◆ Exercise
For the data below, work out how many lines include the string "false" and report only the number.
---------- Dataset
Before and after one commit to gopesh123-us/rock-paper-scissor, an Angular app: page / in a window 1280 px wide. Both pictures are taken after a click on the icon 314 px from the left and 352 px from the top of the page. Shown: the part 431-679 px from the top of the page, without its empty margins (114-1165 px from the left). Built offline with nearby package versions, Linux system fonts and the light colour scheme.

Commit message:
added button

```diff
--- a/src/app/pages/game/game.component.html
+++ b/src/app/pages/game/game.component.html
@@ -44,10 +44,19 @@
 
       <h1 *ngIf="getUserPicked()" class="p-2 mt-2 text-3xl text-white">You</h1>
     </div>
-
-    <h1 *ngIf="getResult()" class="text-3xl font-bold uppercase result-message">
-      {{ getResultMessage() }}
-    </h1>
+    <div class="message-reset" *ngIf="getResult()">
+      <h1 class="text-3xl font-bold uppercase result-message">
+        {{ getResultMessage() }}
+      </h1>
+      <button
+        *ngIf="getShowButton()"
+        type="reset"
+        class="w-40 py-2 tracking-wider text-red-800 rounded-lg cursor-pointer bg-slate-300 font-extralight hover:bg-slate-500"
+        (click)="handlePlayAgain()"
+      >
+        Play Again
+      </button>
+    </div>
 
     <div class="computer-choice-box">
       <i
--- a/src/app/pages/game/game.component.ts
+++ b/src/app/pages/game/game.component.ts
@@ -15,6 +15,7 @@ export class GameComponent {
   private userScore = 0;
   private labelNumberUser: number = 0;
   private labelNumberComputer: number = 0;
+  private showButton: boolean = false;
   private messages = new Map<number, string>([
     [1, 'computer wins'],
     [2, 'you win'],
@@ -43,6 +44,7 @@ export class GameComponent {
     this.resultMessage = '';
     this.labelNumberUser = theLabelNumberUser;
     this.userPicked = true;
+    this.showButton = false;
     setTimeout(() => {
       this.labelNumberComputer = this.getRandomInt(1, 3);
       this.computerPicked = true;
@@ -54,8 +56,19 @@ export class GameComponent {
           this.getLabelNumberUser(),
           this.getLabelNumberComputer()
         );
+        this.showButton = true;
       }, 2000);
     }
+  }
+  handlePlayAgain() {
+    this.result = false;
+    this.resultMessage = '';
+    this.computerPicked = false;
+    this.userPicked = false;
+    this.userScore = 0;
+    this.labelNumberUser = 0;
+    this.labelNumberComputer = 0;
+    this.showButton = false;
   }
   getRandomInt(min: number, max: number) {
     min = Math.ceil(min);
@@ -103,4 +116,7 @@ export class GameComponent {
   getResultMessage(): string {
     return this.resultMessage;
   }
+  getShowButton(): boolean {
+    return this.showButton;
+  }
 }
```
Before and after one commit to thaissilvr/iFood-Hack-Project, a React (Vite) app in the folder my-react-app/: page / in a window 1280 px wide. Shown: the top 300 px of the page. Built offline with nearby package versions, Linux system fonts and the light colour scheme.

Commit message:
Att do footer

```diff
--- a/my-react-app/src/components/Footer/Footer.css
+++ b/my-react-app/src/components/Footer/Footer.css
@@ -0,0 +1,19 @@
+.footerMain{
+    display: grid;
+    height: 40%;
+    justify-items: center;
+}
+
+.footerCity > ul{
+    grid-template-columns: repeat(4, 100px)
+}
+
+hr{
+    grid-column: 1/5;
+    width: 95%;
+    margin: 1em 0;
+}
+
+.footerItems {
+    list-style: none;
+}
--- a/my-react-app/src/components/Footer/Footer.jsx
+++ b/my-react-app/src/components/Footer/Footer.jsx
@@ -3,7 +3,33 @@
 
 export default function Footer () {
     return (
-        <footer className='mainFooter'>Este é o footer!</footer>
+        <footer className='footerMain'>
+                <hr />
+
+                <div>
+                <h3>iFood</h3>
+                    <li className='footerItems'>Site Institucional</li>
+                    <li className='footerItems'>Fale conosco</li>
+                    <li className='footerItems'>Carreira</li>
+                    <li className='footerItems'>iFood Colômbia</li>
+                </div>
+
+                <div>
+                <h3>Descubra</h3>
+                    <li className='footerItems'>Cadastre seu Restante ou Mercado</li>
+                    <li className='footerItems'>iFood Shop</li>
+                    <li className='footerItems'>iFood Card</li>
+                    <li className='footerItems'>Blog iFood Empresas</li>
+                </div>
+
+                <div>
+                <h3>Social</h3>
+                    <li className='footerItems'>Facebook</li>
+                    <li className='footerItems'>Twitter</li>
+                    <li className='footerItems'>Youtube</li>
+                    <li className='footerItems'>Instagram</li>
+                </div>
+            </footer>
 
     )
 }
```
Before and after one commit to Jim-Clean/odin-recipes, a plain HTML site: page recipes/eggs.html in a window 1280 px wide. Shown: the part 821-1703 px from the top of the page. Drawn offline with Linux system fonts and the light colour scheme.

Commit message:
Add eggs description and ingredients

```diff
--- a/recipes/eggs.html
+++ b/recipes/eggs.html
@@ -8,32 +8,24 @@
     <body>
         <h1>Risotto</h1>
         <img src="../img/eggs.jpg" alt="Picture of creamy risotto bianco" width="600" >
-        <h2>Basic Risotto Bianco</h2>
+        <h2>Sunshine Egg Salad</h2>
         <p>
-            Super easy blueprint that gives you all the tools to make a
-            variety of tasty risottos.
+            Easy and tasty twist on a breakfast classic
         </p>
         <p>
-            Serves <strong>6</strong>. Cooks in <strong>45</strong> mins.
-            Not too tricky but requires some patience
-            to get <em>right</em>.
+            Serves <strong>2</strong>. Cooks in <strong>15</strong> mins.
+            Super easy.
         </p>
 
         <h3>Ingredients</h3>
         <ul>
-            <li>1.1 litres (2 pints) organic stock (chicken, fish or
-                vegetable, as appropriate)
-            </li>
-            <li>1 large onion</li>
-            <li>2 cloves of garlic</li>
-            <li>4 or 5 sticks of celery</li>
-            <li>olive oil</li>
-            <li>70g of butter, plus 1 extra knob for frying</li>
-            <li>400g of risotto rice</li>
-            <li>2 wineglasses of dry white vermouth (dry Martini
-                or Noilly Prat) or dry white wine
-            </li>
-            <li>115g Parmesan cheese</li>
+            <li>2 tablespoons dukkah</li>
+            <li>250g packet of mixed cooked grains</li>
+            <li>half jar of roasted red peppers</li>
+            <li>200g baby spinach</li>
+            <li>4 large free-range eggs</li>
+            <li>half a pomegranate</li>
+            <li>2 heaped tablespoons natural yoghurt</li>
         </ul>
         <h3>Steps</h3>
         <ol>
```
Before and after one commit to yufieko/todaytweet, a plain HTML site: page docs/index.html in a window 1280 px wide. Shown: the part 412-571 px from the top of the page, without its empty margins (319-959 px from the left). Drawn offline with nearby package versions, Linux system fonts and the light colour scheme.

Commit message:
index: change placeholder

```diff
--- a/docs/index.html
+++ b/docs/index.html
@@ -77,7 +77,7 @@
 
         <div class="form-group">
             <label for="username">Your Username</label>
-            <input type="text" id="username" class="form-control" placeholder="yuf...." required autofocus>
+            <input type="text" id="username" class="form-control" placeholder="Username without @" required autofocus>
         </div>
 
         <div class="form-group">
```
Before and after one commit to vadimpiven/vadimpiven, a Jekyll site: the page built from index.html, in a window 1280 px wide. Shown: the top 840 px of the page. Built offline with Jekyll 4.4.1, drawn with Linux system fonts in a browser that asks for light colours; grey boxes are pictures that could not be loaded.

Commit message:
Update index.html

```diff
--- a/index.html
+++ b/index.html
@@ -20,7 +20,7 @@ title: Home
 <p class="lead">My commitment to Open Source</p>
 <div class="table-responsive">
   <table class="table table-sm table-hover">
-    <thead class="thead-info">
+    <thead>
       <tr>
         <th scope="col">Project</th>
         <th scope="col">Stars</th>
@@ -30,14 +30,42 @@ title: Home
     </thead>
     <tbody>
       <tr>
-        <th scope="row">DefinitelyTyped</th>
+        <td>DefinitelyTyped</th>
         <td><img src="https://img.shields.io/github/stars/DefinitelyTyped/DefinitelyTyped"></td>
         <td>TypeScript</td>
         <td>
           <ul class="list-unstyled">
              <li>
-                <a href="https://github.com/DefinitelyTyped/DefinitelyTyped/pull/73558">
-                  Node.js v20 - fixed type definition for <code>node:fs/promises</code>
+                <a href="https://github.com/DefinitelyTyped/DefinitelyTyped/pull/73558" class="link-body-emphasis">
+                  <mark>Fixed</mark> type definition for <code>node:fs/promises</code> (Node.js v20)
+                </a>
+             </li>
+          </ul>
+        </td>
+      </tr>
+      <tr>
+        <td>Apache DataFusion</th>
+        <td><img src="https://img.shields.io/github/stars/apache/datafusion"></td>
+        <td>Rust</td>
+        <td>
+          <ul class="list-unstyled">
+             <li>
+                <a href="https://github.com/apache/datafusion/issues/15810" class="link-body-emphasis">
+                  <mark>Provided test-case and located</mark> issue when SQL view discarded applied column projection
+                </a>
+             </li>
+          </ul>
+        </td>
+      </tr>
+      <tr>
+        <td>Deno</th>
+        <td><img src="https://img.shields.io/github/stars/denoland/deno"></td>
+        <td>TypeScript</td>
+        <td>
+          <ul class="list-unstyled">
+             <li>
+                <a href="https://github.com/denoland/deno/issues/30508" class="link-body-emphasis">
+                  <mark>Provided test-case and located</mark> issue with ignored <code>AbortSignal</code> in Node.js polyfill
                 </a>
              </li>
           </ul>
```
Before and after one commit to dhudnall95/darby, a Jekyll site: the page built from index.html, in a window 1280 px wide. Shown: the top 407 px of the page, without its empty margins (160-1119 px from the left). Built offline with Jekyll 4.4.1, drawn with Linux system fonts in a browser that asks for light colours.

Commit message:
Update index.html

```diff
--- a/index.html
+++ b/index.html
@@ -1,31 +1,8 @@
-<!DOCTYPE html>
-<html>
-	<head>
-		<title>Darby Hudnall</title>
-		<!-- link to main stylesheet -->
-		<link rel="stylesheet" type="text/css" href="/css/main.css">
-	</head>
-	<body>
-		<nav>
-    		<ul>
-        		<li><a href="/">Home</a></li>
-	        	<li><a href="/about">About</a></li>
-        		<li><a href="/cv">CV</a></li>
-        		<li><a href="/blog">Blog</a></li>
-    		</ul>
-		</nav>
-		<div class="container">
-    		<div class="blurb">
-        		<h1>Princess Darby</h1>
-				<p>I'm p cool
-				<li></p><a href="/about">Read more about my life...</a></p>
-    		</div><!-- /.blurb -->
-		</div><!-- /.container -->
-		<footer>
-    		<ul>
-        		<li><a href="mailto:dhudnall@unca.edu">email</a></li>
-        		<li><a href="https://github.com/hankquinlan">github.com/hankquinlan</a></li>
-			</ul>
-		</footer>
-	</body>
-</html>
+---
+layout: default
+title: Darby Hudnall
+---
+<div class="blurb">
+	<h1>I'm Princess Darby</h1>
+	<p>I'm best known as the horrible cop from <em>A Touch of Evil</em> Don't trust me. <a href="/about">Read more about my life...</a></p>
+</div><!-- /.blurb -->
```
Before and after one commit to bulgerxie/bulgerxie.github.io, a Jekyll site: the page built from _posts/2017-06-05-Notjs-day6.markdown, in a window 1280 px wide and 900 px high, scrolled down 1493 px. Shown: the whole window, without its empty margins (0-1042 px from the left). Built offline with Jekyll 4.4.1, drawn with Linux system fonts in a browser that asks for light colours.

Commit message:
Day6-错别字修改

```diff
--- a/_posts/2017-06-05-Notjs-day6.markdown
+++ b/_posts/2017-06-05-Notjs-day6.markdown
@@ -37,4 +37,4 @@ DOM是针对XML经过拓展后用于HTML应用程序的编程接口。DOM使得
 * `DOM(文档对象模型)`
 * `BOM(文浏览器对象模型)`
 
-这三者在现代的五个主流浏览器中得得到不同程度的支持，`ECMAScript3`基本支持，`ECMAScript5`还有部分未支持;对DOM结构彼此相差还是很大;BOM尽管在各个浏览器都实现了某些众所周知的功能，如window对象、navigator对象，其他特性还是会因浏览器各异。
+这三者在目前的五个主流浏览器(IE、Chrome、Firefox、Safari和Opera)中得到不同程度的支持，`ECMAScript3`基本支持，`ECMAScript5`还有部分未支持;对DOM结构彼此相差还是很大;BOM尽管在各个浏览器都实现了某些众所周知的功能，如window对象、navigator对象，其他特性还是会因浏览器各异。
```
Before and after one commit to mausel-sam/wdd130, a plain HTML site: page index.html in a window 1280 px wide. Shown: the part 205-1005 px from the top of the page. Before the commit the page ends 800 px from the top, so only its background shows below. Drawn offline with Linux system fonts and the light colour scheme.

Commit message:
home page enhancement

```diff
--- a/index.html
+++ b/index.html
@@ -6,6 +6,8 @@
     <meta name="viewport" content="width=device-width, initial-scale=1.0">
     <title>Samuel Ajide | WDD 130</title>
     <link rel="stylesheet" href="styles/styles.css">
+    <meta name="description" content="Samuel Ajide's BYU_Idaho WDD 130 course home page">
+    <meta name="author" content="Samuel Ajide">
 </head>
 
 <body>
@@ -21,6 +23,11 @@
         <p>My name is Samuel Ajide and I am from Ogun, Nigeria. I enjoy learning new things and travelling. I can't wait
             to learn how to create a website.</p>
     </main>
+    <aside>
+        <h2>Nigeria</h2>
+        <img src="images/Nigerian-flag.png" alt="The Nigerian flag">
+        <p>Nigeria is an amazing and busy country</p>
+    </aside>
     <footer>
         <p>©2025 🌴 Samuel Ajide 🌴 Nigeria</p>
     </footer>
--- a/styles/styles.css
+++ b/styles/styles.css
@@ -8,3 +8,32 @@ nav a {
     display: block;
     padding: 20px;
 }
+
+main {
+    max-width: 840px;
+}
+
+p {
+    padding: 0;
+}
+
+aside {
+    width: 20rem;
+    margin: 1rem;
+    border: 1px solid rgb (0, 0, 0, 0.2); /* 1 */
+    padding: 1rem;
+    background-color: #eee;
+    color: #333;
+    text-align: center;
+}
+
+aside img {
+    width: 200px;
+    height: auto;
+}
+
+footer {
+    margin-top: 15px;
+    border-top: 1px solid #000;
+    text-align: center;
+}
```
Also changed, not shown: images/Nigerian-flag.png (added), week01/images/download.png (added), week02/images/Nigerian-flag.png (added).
--------------------
◆ Result of this task
6